By Associated Press
CHICAGO: R. Kelly’s federal trial in Chicago that starts Monday is in many ways a do-over of his 2008 state child pornography trial, at which jurors acquitted the singer on charges that he produced a video of himself when he was around 30 having sex with a girl no older than 14.
There’s one big difference: This time, prosecutors say, she will testify.
Among the most serious charges the Grammy Award winner faces at his federal trial is conspiracy to obstruct justice by rigging the 2008 trial, including by paying off and threatening the girl to ensure she did not testify.
Testimony by the woman, now in her 30s and referred to in filings only as “Minor 1,” will be pivotal. The charges against Kelly also include four counts of the enticement of minors for sex — one count each for four other accusers. All are also slated to testify.
Even just one or two convictions in Chicago could add decades to Kelly’s New York sentence, which he is appealing.

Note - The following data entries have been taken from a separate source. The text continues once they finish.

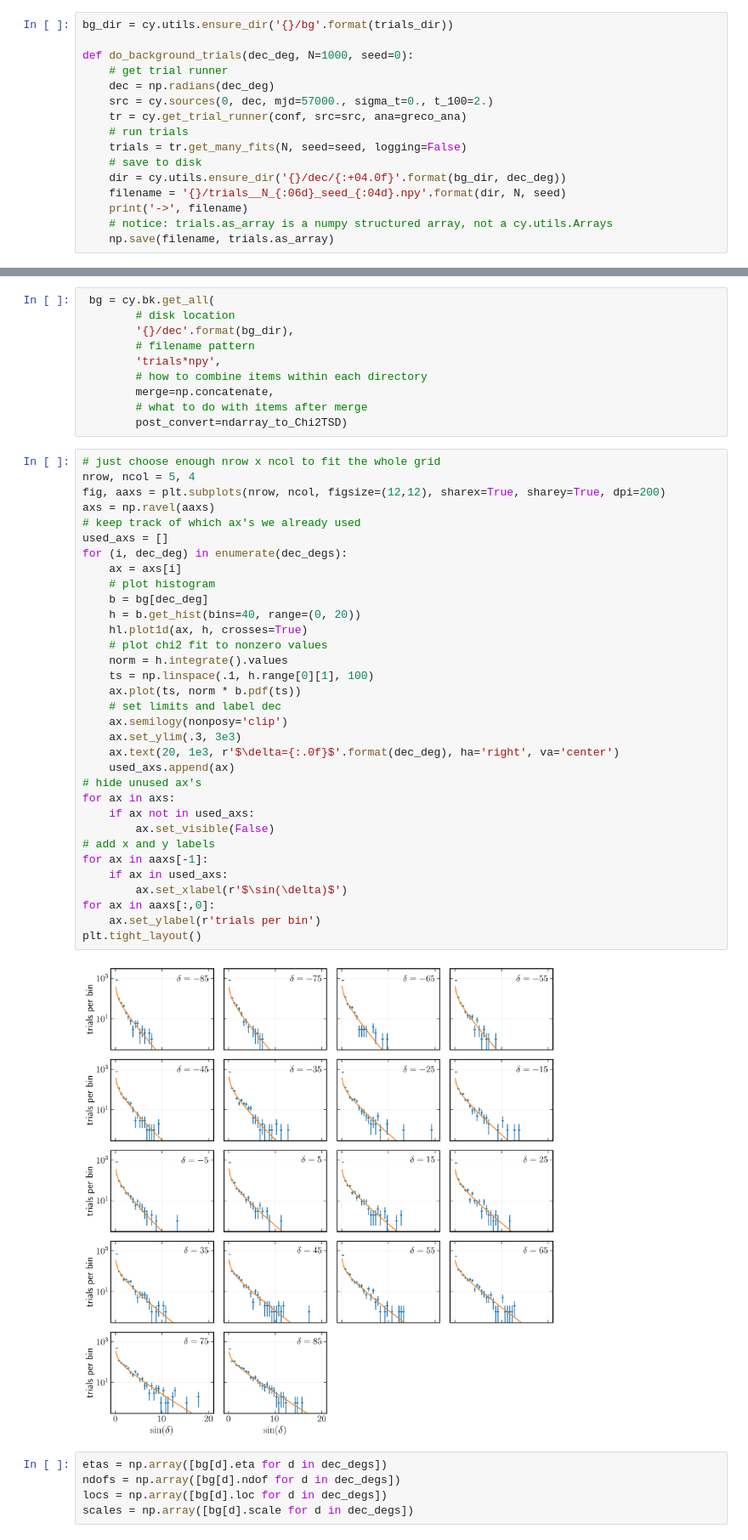
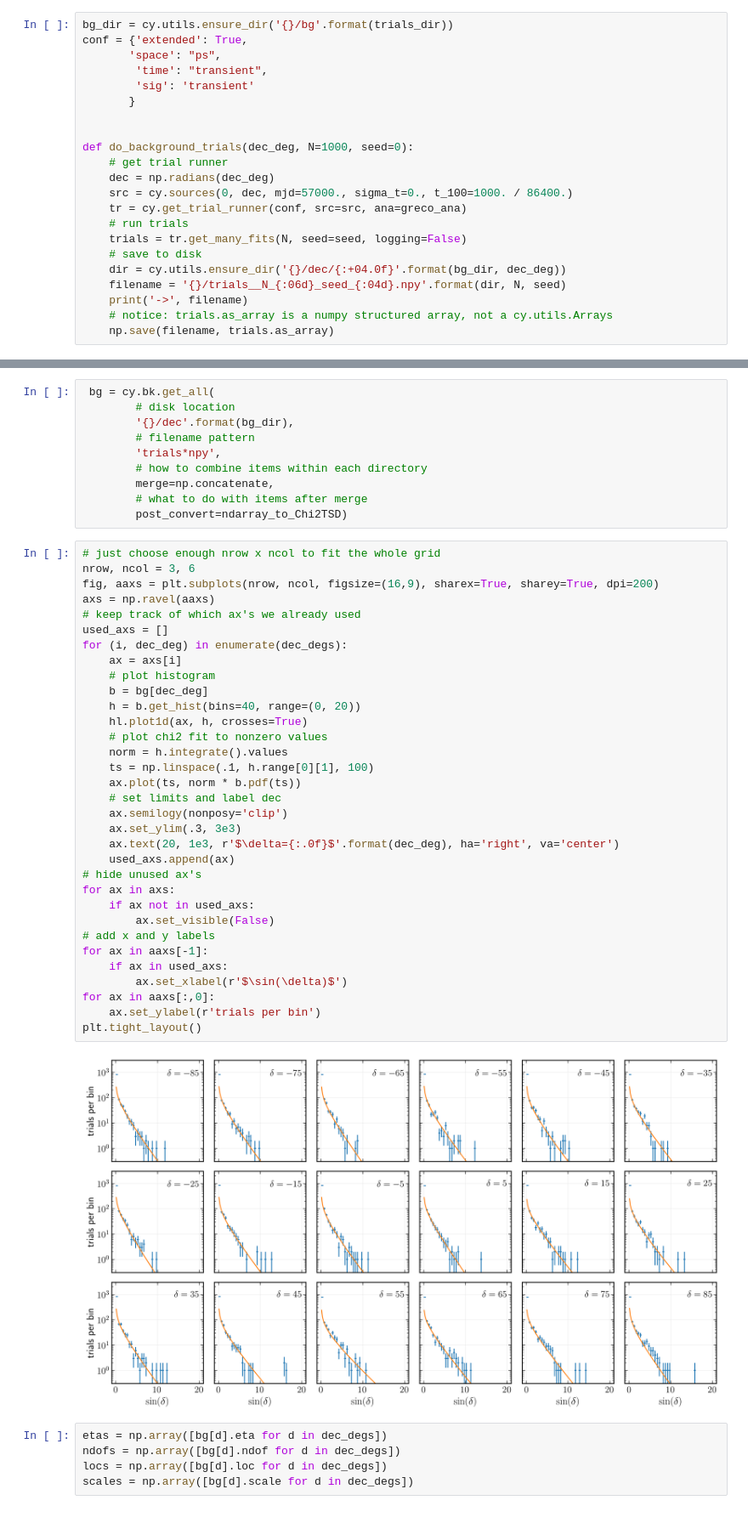
Before and after one commit to apizzuto/Novae, a Jupyter notebook: python3/notebooks/GRECO_analysis_plots.ipynb, the cells around one changed output, grey strips where cells are left out. Shown at 85% size. Drawn from its saved outputs; the diff is of its cells as text.

Commit message:
analysis plots for python3 csky implementation

```diff
--- a/python3/notebooks/GRECO_analysis_plots.ipynb
+++ b/python3/notebooks/GRECO_analysis_plots.ipynb
@@ -362,11 +421,17 @@ decs = np.radians(dec_degs)
 sindecs = np.sin(decs)
 # %%
 bg_dir = cy.utils.ensure_dir('{}/bg'.format(trials_dir))
+conf = {'extended': True,
+       'space': "ps",
+        'time': "transient",
+        'sig': 'transient'
+       }
+
 
 def do_background_trials(dec_deg, N=1000, seed=0):
     # get trial runner
     dec = np.radians(dec_deg)
-    src = cy.sources(0, dec, mjd=57000., sigma_t=0., t_100=2.)
+    src = cy.sources(0, dec, mjd=57000., sigma_t=0., t_100=1000. / 86400.)
     tr = cy.get_trial_runner(conf, src=src, ana=greco_ana)
     # run trials
     trials = tr.get_many_fits(N, seed=seed, logging=False)
@@ -424,39 +489,39 @@ def ndarray_to_Chi2TSD(trials):
         post_convert=ndarray_to_Chi2TSD)
 # %%
 # just choose enough nrow x ncol to fit the whole grid
-nrow, ncol = 5, 4
-fig, aaxs = plt.subplots(nrow, ncol, figsize=(12,12), sharex=True, sharey=True, dpi=200)
+nrow, ncol = 3, 6
+fig, aaxs = plt.subplots(nrow, ncol, figsize=(16,9), sharex=True, sharey=True, dpi=200)
 axs = np.ravel(aaxs)
 # keep track of which ax's we already used
 used_axs = []
 for (i, dec_deg) in enumerate(dec_degs):
     ax = axs[i]
     # plot histogram
     b = bg[dec_deg]
     h = b.get_hist(bins=40, range=(0, 20))
     hl.plot1d(ax, h, crosses=True)
     # plot chi2 fit to nonzero values
     norm = h.integrate().values
     ts = np.linspace(.1, h.range[0][1], 100)
     ax.plot(ts, norm * b.pdf(ts))
     # set limits and label dec
     ax.semilogy(nonposy='clip')
     ax.set_ylim(.3, 3e3)
     ax.text(20, 1e3, r'$\delta={:.0f}$'.format(dec_deg), ha='right', va='center')
     used_axs.append(ax)
 # hide unused ax's
 for ax in axs:
     if ax not in used_axs:
         ax.set_visible(False)
 # add x and y labels
 for ax in aaxs[-1]:
     if ax in used_axs:
         ax.set_xlabel(r'$\sin(\delta)$')
 for ax in aaxs[:,0]:
     ax.set_ylabel(r'trials per bin')
 plt.tight_layout()
 # %% [output]
-[figure, old version]
+[figure, new version]
 # %%
 etas = np.array([bg[d].eta for d in dec_degs])
 ndofs = np.array([bg[d].ndof for d in dec_degs])
```
Also changed, not shown: parts of 10 cells of this notebook, 1 other file.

With the New York sentence alone, Kelly will be around 80 before qualifying for early release.
Prosecutors at the federal trial plan to play the same VHS tape that was “Exhibit No. 1″ at the 2008 trial. While it was the only video in evidence 14 years ago, at least three other videos will be entered into evidence at the federal trial.
Prosecutors say Kelly shot the video of Minor 1 in a log cabin-themed room at his North Side Chicago home between 1998 and 2000 when she was as young as 13. In it, the girl is heard calling the man “daddy.” Federal prosecutors say that she and Kelly had sex hundreds of times over the years in his homes, recording studios and tour buses.
Before the 2008 trial, Kelly carried a duffle bag full of sex tapes everywhere he went for years, but some tapes later went missing, according to court filings. In the 2000s, bootleg copies of some videos appeared on street corners across the U.S.
Kelly, who rose from poverty on Chicago’s South Side to become a star singer, songwriter and producer, knew a conviction in 2008 would effectively end his life as he knew it.
On June 13, 2008, Kelly shut his eyes tight and bowed his head as jurors returned from deliberations. As a court official read the jury’s decision and it became clear Kelly would be acquitted on all counts, tears streamed down his cheeks and he said over and over, “Thank you, Jesus.”
Two Kelly associates, Derrel McDavid and Milton Brown, are co-defendants in Chicago. McDavid is accused of helping Kelly fix the 2008 trial, while Brown is charged with receiving child pornography. Like Kelly, they have also denied any wrongdoing.
Double jeopardy rules bar the prosecution of someone for the same crimes they were acquitted of earlier. But that shouldn’t apply to the Chicago federal trial because prosecutors are alleging different crimes related to Minor 1, including obstruction of justice for fixing the 2008 trial.
Minor 1 first met Kelly in the late 1990s when she was in junior high school. She had tagged along to Kelly’s Chicago recording studio with her aunt, a professional singer working with Kelly’s music. Soon after that meeting, Minor 1 told her parents Kelly was going to be her godfather.
In the early 2000s, the aunt showed the parents a copy of a video she said depicted their daughter having sex with Kelly. When they confronted Kelly, he told them, “You’re with me or against me,” a government filing says.
The parents took it as a threat.
“Minor 1’s mother did not want to go up against Kelly’s power, money, and influence by not following what he said,” the filing adds.
Kelly told the parents and Minor 1 they had to leave Chicago, paying for them to travel to the Bahamas and Cancun, Mexico. When they returned, prosecutors say Kelly sought to isolate Minor 1, moving her around to different hotels.
When called before a state grand jury looking into the video, Minor 1, her father and mother denied it was her in it. Prosecutors say an attorney for Kelly sat in on their testimony and reported back to Kelly what they said.
Prosecutors from the Cook County state’s attorney’s office chose to push ahead with charges and to take the case to trial in 2008 despite what they knew was a major hurdle: their inability to call the girl in the video to testify.
Any confidence Kelly may have had of beating similar charges a second time were likely dashed when he learned Minor 1 was now cooperating the government. With more resources, federal prosecutors also boast conviction rates of more than 90% compared to around 65% for their state counterparts.
In 2008, his lawyers argued the man in the VHS video who appeared very much to be Kelly was not Kelly. They showed jurors that Kelly has a large mole on his back, then played excerpts of the video in which no mole was visible on the man.
One of Kelly’s attorneys, Sam Adam Jr., told jurors during closings that no mole on the man’s back meant one thing: “It ain’t him. And if it ain’t him, you can’t convict.”